The narrator reflects on the injustice of fate, that Léa was born two decades before her only true love, Chéri. The narrator also reveals that, while he went through World War 1 without a scratch, Chéri later realises that Léa was the only woman he could ever love, and he commits suicide.



The film was released theatrically in France on 8 April 2009 by Pathé Distribution and in the United Kingdom on 8 May 2009 by Pathé's distribution partner Warner Bros. Entertainment UK, and was the first film released under the then-recent theatrical distribution deal between the two companies.[3]

The film was released on DVD in the UK on 21 September 2009 by 20th Century Fox Home Entertainment. As of 2021, Warner Bros. Home Entertainment is currently re-releasing Pathé's film library in the UK.


Chéri was selected for the Berlin Film Festival official competition.[4]

The movie got mixed reviews: The Times of London reviewed the film favourably, describing Hampton's screenplay as a "steady flow of dry quips and acerbic one-liners" and Pfeiffer's performance as "magnetic and subtle, her worldly nonchalance a mask for vulnerability and heartache."[5]
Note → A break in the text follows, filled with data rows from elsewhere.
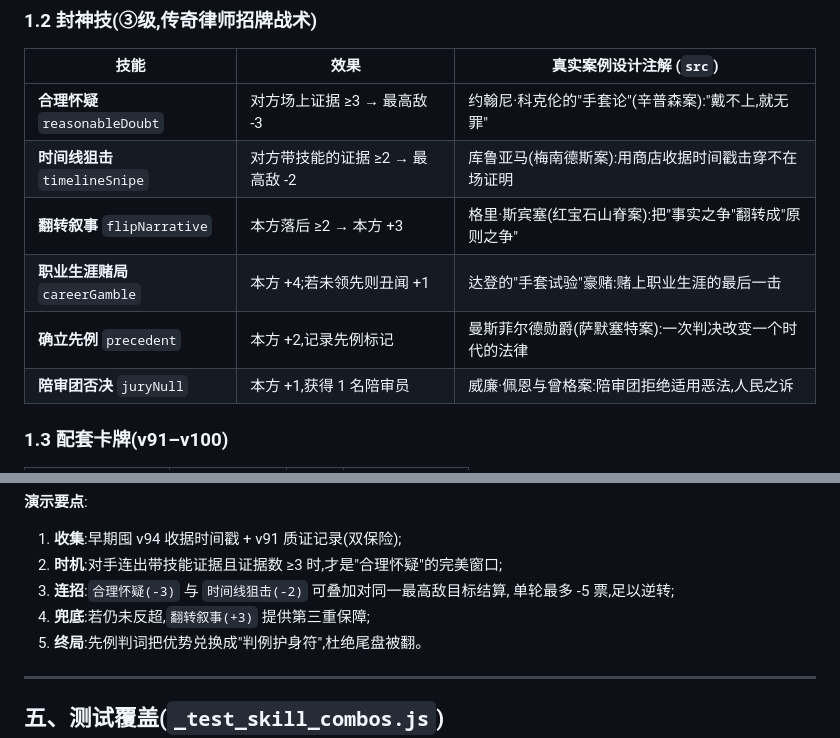
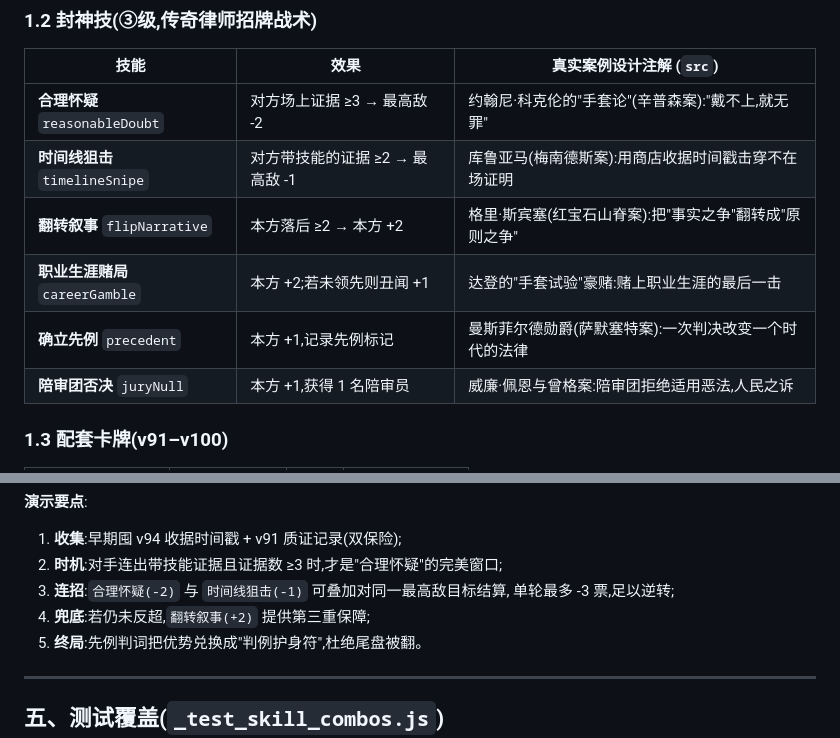
Before and after one commit to y22t19053/heli-suspect, a Markdown page: docs/LEGAL_CASES_DESIGN.md, 2 parts joined by grey strips. Drawn GitHub-style.

Commit message:
docs: 同步封神技数值到实际实现
- 合理怀疑 -3→-2 / 时间线狙击 -2→-1 / 翻转叙事 +3→+2
- 职业生涯赌局 +4→+2 / 确立先例 +2→+1（含流程演示图与连招说明）

```diff
--- a/docs/LEGAL_CASES_DESIGN.md
+++ b/docs/LEGAL_CASES_DESIGN.md
@@ -27,11 +27,11 @@
 
 | 技能 | 效果 | 真实案例设计注解 (`src`) |
 | --- | --- | --- |
-| **合理怀疑** `reasonableDoubt` | 对方场上证据 ≥3 → 最高敌 -3 | 约翰尼·科克伦的"手套论"(辛普森案):"戴不上,就无罪" |
-| **时间线狙击** `timelineSnipe` | 对方带技能的证据 ≥2 → 最高敌 -2 | 库鲁亚马(梅南德斯案):用商店收据时间戳击穿不在场证明 |
-| **翻转叙事** `flipNarrative` | 本方落后 ≥2 → 本方 +3 | 格里·斯宾塞(红宝石山脊案):把"事实之争"翻转成"原则之争" |
-| **职业生涯赌局** `careerGamble` | 本方 +4;若未领先则丑闻 +1 | 达登的"手套试验"豪赌:赌上职业生涯的最后一击 |
-| **确立先例** `precedent` | 本方 +2,记录先例标记 | 曼斯菲尔德勋爵(萨默塞特案):一次判决改变一个时代的法律 |
+| **合理怀疑** `reasonableDoubt` | 对方场上证据 ≥3 → 最高敌 -2 | 约翰尼·科克伦的"手套论"(辛普森案):"戴不上,就无罪" |
+| **时间线狙击** `timelineSnipe` | 对方带技能的证据 ≥2 → 最高敌 -1 | 库鲁亚马(梅南德斯案):用商店收据时间戳击穿不在场证明 |
+| **翻转叙事** `flipNarrative` | 本方落后 ≥2 → 本方 +2 | 格里·斯宾塞(红宝石山脊案):把"事实之争"翻转成"原则之争" |
+| **职业生涯赌局** `careerGamble` | 本方 +2;若未领先则丑闻 +1 | 达登的"手套试验"豪赌:赌上职业生涯的最后一击 |
+| **确立先例** `precedent` | 本方 +1,记录先例标记 | 曼斯菲尔德勋爵(萨默塞特案):一次判决改变一个时代的法律 |
 | **陪审团否决** `juryNull` | 本方 +1,获得 1 名陪审员 | 威廉·佩恩与曾格案:陪审团拒绝适用恶法,人民之诉 |
 
 ### 1.3 配套卡牌(v91–v100)
@@ -139,9 +139,9 @@ flowchart TD
 **演示要点**:
 1. **收集**:早期囤 v94 收据时间戳 + v91 质证记录(双保险);
 2. **时机**:对手连出带技能证据且证据数 ≥3 时,才是"合理怀疑"的完美窗口;
-3. **连招**:`合理怀疑(-3)` 与 `时间线狙击(-2)` 可叠加对同一最高敌目标结算,
-   单轮最多 -5 票,足以逆转;
-4. **兜底**:若仍未反超,`翻转叙事(+3)` 提供第三重保障;
+3. **连招**:`合理怀疑(-2)` 与 `时间线狙击(-1)` 可叠加对同一最高敌目标结算,
+   单轮最多 -3 票,足以逆转;
+4. **兜底**:若仍未反超,`翻转叙事(+2)` 提供第三重保障;
 5. **终局**:先例判词把优势兑换成"判例护身符",杜绝尾盘被翻。
 
 ---
```
Also changed, not shown: other parts of docs/LEGAL_CASES_DESIGN.md (+3 -3 lines).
Roger Ebert in the Chicago Sun-Times wrote that it was "fascinating to observe how Pfeiffer controls her face and voice during times of painful hurt."[6]

Kenneth Turan in the Los Angeles Times praised the "wordless scenes that catch Léa unawares, with the camera alone seeing the despair and regret that she hides from the world. It's the kind of refined, delicate acting Pfeiffer does so well, and it's a further reminder of how much we've missed her since she's been away."[7]

At Rotten Tomatoes it has a 54% or 'Rotten' rating. Much of the criticism centres on its weak script and poorly executed romance scenes.[8]

At Metacritic, it received "generally favorable reviews" based on 27 critic reviews.[9]


  1. ^ "Cheri (2009)". Box Office Mojo.
  2. ^ Ed Meza (15 January 2009). "Berlin festival adds to main section". Variety. Retrieved 20 February 2009.
  3. ^
  4. ^ "Chéri (2009) – Awards". IMDb.
  5. ^ Dalton, Stephen (11 February 2009). "Chéri review". Times. Retrieved 1 March 2009.
  6. ^ Ebert, Roger (24 June 2009). "Chéri review". Chicago Sun-Times. Retrieved 6 August 2009.
  7. ^ Turan, Kenneth (26 June 2009). "Chéri review". Los Angeles Times. Archived from the original on 28 June 2009. Retrieved 6 August 2009.
  8. ^ "Chéri Movie Reviews, Pictures". Rotten Tomatoes. Retrieved 14 September 2010.
  9. ^ "Chéri Reviews, Ratings, Credits, and More at Metacritic". Metacritic. 10 December 2008. Retrieved 14 September 2010.

External links[edit]